__Work required__.
Present the count of lines in the entries below that hold "original", and present nothing else.

Stored data entries:
Segment Open

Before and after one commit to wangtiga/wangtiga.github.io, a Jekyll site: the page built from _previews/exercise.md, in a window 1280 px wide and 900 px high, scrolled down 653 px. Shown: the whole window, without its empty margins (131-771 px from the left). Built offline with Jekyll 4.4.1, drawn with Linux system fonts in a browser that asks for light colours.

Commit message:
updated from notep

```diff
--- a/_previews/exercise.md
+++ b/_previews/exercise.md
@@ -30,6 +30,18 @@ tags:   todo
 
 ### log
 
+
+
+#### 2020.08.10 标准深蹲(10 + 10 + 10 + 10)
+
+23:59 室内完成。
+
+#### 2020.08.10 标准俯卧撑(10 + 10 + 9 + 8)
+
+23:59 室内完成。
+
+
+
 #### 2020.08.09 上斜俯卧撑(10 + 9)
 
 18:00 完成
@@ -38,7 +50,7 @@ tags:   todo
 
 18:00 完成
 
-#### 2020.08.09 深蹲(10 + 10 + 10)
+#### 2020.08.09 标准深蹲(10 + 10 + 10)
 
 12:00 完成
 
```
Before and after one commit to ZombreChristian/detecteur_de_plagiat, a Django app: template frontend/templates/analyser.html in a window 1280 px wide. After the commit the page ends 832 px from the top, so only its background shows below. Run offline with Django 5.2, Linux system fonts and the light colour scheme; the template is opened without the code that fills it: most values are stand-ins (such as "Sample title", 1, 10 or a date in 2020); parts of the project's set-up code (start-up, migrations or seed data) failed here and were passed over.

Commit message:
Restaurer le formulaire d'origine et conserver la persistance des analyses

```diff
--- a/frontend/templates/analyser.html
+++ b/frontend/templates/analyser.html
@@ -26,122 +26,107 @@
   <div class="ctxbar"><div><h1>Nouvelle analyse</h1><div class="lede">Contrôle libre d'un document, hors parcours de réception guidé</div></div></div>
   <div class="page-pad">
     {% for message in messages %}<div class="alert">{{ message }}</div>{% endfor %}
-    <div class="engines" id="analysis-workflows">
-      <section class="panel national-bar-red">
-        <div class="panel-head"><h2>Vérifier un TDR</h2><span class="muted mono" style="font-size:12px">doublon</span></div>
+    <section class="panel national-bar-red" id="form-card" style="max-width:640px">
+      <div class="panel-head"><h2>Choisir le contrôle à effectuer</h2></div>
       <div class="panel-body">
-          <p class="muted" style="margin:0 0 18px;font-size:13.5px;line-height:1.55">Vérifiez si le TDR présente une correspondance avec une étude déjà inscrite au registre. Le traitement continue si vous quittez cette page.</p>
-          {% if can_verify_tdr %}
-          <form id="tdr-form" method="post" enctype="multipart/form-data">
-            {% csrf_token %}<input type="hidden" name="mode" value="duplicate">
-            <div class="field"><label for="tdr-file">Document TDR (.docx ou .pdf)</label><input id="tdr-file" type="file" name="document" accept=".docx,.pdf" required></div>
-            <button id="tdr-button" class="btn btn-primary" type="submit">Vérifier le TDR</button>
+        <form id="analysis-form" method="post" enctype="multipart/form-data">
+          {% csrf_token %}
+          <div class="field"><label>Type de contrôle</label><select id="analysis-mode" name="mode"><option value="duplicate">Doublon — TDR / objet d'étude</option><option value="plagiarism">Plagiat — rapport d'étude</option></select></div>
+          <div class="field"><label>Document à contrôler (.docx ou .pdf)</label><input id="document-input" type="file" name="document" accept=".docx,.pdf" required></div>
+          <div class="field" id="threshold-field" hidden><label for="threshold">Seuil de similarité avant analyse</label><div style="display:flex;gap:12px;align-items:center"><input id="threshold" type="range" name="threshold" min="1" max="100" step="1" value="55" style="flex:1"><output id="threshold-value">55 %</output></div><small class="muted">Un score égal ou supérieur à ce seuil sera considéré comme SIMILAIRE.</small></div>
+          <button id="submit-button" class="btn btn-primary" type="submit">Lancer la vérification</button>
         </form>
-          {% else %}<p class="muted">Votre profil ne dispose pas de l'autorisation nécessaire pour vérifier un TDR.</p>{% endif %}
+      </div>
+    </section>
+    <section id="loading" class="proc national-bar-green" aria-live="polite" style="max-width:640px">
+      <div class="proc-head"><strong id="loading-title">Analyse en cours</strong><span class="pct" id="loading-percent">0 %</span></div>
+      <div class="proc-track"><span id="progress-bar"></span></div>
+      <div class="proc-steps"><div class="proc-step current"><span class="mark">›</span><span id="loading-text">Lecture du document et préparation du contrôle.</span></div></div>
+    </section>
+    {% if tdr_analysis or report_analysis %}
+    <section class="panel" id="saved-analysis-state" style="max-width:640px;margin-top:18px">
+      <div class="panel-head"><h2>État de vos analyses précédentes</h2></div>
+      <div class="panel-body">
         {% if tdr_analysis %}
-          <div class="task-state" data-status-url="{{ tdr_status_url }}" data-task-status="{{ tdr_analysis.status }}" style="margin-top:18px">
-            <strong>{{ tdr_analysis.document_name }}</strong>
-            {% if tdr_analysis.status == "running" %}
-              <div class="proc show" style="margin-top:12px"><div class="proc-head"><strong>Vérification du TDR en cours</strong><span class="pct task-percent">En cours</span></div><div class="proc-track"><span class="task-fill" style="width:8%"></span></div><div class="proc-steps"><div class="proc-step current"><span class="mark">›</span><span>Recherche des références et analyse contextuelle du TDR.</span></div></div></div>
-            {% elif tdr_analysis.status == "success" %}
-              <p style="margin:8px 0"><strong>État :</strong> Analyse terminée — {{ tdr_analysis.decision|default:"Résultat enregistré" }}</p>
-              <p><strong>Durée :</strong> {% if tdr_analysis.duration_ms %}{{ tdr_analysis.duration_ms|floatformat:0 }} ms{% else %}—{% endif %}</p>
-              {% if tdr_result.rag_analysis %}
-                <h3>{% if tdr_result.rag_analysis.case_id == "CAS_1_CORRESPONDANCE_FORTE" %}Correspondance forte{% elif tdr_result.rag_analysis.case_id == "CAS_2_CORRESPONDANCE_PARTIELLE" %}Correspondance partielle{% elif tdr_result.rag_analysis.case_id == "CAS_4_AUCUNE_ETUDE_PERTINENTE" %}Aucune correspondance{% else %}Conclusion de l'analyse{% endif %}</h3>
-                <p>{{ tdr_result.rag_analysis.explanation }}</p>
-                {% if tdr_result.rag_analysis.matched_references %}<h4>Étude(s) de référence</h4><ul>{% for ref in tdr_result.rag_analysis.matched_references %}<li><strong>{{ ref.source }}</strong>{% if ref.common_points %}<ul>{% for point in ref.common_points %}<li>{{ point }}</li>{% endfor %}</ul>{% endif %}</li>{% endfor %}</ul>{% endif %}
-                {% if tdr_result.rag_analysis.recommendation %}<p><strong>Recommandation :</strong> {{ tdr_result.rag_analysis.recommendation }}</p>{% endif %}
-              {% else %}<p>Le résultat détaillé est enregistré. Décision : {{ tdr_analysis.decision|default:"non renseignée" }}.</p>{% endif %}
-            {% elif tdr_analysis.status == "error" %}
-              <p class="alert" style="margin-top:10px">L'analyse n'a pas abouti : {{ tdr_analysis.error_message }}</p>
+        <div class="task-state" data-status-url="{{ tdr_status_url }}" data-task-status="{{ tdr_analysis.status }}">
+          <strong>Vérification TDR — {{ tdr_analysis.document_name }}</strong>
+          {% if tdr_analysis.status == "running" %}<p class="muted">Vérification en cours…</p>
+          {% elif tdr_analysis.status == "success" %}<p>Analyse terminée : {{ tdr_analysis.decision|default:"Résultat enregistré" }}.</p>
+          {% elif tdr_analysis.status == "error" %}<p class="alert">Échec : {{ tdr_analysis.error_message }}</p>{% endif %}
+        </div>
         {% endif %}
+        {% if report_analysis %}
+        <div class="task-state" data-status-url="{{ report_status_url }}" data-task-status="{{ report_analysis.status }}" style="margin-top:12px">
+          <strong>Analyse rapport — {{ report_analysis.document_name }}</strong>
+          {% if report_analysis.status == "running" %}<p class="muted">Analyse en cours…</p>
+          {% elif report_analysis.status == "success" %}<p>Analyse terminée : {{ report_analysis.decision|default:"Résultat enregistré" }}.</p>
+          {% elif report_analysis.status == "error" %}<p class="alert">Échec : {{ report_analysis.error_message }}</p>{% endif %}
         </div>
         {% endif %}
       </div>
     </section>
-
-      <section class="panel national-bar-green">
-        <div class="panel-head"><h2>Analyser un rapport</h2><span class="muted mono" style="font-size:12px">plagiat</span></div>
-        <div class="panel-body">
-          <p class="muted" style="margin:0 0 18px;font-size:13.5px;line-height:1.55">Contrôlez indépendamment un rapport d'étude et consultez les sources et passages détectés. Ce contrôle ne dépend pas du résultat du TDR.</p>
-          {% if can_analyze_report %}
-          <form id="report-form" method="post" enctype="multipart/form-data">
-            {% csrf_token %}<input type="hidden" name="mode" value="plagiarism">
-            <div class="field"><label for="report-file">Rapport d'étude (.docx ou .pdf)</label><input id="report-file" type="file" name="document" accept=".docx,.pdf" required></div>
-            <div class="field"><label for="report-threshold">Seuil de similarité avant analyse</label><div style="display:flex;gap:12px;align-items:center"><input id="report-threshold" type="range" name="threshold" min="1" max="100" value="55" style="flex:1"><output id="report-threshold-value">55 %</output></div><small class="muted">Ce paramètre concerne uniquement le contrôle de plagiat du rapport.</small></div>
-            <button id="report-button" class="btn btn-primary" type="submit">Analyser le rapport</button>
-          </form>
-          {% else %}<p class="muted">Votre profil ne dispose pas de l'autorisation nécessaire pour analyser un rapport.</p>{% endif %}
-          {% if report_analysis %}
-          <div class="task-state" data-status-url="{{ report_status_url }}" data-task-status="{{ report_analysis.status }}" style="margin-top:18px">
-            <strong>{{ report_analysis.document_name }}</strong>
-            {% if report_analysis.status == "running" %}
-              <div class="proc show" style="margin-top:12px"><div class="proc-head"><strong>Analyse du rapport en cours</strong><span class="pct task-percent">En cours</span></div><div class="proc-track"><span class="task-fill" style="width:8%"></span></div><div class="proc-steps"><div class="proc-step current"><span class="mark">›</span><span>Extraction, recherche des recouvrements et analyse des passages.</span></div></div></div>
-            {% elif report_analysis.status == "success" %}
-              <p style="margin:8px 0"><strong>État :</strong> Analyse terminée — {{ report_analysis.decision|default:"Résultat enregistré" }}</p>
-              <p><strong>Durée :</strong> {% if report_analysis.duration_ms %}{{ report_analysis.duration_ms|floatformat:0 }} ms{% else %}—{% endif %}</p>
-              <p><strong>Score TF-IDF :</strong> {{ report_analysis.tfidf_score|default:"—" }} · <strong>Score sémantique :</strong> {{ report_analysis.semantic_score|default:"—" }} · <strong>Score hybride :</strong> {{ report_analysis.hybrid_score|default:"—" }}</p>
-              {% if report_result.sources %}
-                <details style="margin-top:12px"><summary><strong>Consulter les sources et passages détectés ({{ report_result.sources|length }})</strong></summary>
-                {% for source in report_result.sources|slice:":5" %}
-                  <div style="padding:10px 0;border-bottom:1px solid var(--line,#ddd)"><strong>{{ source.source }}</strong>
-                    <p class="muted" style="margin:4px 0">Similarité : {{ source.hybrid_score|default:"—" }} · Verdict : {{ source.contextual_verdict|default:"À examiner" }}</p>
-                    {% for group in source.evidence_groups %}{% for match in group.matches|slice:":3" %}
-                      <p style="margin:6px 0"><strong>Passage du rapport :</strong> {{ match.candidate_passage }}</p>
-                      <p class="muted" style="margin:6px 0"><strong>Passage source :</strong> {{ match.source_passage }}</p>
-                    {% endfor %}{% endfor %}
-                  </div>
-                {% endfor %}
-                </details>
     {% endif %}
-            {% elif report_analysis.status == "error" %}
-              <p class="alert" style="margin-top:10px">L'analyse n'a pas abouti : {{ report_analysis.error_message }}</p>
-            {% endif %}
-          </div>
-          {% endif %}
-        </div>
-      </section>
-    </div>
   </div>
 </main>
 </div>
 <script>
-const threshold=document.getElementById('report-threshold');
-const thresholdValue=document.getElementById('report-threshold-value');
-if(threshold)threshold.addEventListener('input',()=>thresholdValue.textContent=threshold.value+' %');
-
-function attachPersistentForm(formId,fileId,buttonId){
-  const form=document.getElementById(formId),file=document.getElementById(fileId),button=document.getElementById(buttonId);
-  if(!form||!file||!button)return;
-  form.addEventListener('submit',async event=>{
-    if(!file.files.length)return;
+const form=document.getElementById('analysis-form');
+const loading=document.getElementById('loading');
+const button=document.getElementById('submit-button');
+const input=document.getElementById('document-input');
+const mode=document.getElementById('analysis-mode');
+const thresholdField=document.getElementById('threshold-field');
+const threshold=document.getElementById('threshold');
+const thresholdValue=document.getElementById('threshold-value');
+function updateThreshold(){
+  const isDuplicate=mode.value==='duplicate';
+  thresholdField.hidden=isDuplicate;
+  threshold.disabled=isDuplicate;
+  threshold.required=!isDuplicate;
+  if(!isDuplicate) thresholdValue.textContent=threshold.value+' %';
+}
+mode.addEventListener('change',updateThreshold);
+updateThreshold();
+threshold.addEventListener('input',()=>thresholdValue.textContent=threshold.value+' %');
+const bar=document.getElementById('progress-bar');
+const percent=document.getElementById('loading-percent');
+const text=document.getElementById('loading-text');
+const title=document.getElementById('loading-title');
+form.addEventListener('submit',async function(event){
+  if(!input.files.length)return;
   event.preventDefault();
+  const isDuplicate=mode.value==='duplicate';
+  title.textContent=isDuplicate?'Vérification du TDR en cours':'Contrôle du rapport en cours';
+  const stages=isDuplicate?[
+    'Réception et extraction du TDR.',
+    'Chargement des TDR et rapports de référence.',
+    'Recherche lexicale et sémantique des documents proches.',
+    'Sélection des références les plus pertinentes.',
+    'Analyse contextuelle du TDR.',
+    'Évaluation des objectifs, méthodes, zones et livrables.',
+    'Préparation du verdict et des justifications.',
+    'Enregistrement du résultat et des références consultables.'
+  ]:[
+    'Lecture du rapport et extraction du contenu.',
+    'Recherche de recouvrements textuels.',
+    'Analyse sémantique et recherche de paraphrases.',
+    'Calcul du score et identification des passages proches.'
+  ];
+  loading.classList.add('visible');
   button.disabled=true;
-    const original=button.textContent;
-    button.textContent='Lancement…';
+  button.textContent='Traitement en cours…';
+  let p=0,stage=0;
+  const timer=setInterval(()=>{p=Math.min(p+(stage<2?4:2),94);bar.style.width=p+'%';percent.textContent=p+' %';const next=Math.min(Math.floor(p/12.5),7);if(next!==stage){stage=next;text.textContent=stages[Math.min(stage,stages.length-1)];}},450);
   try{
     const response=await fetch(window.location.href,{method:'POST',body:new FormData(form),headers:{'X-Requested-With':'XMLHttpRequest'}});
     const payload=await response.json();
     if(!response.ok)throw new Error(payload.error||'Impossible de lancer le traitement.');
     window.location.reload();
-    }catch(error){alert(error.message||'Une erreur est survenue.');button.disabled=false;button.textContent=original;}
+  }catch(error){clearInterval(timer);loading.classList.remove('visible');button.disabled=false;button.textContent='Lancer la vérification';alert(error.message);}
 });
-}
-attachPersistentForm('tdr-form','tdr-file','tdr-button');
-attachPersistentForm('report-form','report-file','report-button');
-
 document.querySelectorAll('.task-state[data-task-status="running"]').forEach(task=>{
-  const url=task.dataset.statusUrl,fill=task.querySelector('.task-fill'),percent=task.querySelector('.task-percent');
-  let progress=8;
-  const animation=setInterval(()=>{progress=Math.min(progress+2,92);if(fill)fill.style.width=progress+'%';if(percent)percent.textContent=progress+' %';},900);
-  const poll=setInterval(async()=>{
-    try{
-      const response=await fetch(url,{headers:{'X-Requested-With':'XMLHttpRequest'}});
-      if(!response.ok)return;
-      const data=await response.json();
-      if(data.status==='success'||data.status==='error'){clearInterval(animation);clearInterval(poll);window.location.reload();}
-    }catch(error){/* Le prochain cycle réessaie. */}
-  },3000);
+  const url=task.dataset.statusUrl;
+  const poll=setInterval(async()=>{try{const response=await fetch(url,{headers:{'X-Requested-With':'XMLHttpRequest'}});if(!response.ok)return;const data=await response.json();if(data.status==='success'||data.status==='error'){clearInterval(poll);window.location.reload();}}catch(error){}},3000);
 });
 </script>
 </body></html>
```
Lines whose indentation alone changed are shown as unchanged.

Segment Closed

__Your solution__.
2